“It is dramatic in the contrast, however, it's short-lived. As with all asphalt, the sun will fade it all to grey eventually. But for now, it looks good,” Goetz said.
Even though the contrast in colors wasn’t on purpose, maybe my talk with Goetz got him thinking it could be useful to make night time driving on highways that are not well traveled a little safer.

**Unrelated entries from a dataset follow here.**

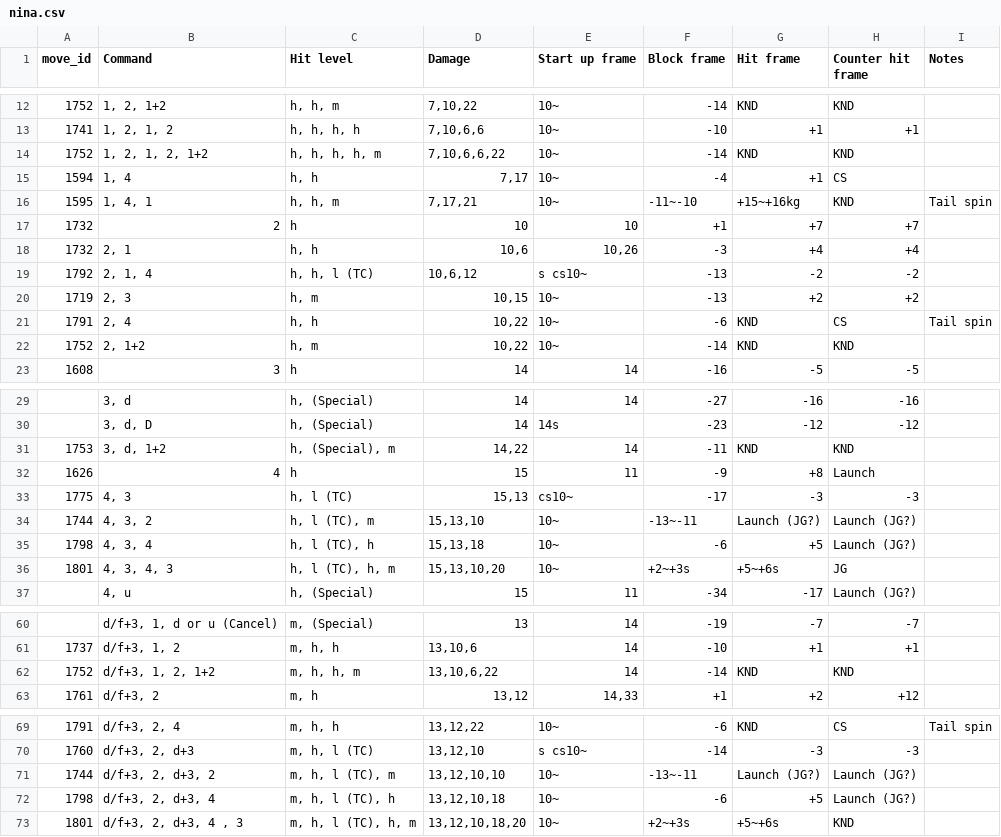
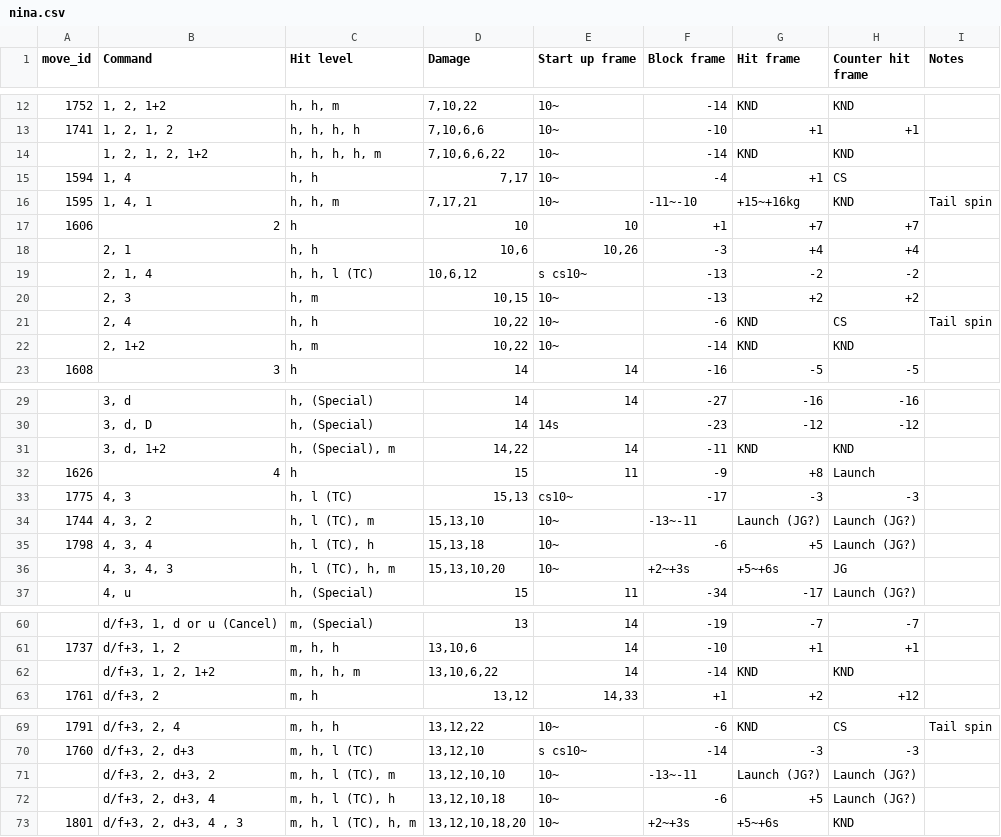
Before and after one commit to dcep93/TekkenBot, a CSV file: src/database/nina.csv, drawn as a sheet; only a part is shown, gaps mark what is left out; the diff covers the shown part only.

```diff
--- a/src/database/nina.csv
+++ b/src/database/nina.csv
@@ -13,11 +13,11 @@ move_id	Command	Hit level	Damage	Start up frame	Block frame	Hit frame	Counter hi
 1741	1, 2, 1, 2	h, h, h, h	7,10,6,6	10~	-10	+1	+1	
-1752	1, 2, 1, 2, 1+2	h, h, h, h, m	7,10,6,6,22	10~	-14	KND	KND	
+	1, 2, 1, 2, 1+2	h, h, h, h, m	7,10,6,6,22	10~	-14	KND	KND	
 1594	1, 4	h, h	7,17	10~	-4	+1	CS	
 1595	1, 4, 1	h, h, m	7,17,21	10~	-11~-10	+15~+16kg	KND	Tail spin
-1732	2	h	10	10	+1	+7	+7	
-1732	2, 1	h, h	10,6	10,26	-3	+4	+4	
-1792	2, 1, 4	h, h, l (TC)	10,6,12	s cs10~	-13	-2	-2	
-1719	2, 3	h, m	10,15	10~	-13	+2	+2	
-1791	2, 4	h, h	10,22	10~	-6	KND	CS	Tail spin
-1752	2, 1+2	h, m	10,22	10~	-14	KND	KND	
+1606	2	h	10	10	+1	+7	+7	
+	2, 1	h, h	10,6	10,26	-3	+4	+4	
+	2, 1, 4	h, h, l (TC)	10,6,12	s cs10~	-13	-2	-2	
+	2, 3	h, m	10,15	10~	-13	+2	+2	
+	2, 4	h, h	10,22	10~	-6	KND	CS	Tail spin
+	2, 1+2	h, m	10,22	10~	-14	KND	KND	
 1608	3	h	14	14	-16	-5	-5	
@@ -30,3 +30,3 @@ move_id	Command	Hit level	Damage	Start up frame	Block frame	Hit frame	Counter hi
 	3, d, D	h, (Special)	14	14s	-23	-12	-12	
-1753	3, d, 1+2	h, (Special), m	14,22	14	-11	KND	KND	
+	3, d, 1+2	h, (Special), m	14,22	14	-11	KND	KND	
 1626	4	h	15	11	-9	+8	Launch	
@@ -35,3 +35,3 @@ move_id	Command	Hit level	Damage	Start up frame	Block frame	Hit frame	Counter hi
 1798	4, 3, 4	h, l (TC), h	15,13,18	10~	-6	+5	Launch (JG?)	
-1801	4, 3, 4, 3	h, l (TC), h, m	15,13,10,20	10~	+2~+3s	+5~+6s	JG	
+	4, 3, 4, 3	h, l (TC), h, m	15,13,10,20	10~	+2~+3s	+5~+6s	JG	
 	4, u	h, (Special)	15	11	-34	-17	Launch (JG?)	
@@ -61,3 +61,3 @@ move_id	Command	Hit level	Damage	Start up frame	Block frame	Hit frame	Counter hi
 1737	d/f+3, 1, 2	m, h, h	13,10,6	14	-10	+1	+1	
-1752	d/f+3, 1, 2, 1+2	m, h, h, m	13,10,6,22	14	-14	KND	KND	
+	d/f+3, 1, 2, 1+2	m, h, h, m	13,10,6,22	14	-14	KND	KND	
 1761	d/f+3, 2	m, h	13,12	14,33	+1	+2	+12	
@@ -70,4 +70,4 @@ move_id	Command	Hit level	Damage	Start up frame	Block frame	Hit frame	Counter hi
 1760	d/f+3, 2, d+3	m, h, l (TC)	13,12,10	s cs10~	-14	-3	-3	
-1744	d/f+3, 2, d+3, 2	m, h, l (TC), m	13,12,10,10	10~	-13~-11	Launch (JG?)	Launch (JG?)	
-1798	d/f+3, 2, d+3, 4	m, h, l (TC), h	13,12,10,18	10~	-6	+5	Launch (JG?)	
+	d/f+3, 2, d+3, 2	m, h, l (TC), m	13,12,10,10	10~	-13~-11	Launch (JG?)	Launch (JG?)	
+	d/f+3, 2, d+3, 4	m, h, l (TC), h	13,12,10,18	10~	-6	+5	Launch (JG?)	
 1801	d/f+3, 2, d+3, 4 , 3	m, h, l (TC), h, m	13,12,10,18,20	10~	+2~+3s	+5~+6s	KND			
```
Also changed, not shown: 2 edited cells elsewhere in this file, src/database/lucky_chloe.csv, src/database/master_raven.csv, 2 other files.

Or maybe it will just end up being the musings of a traveling traffic guy.
Denver7 traffic reporter Jayson Luber says he has been covering Denver-metro traffic since Ben-Hur was driving a chariot. (We believe the actual number is about 20 years.) He's obsessed with letting viewers know what's happening on their drive and the best way to avoid the problems that spring up. Follow him on Facebook and Twitter.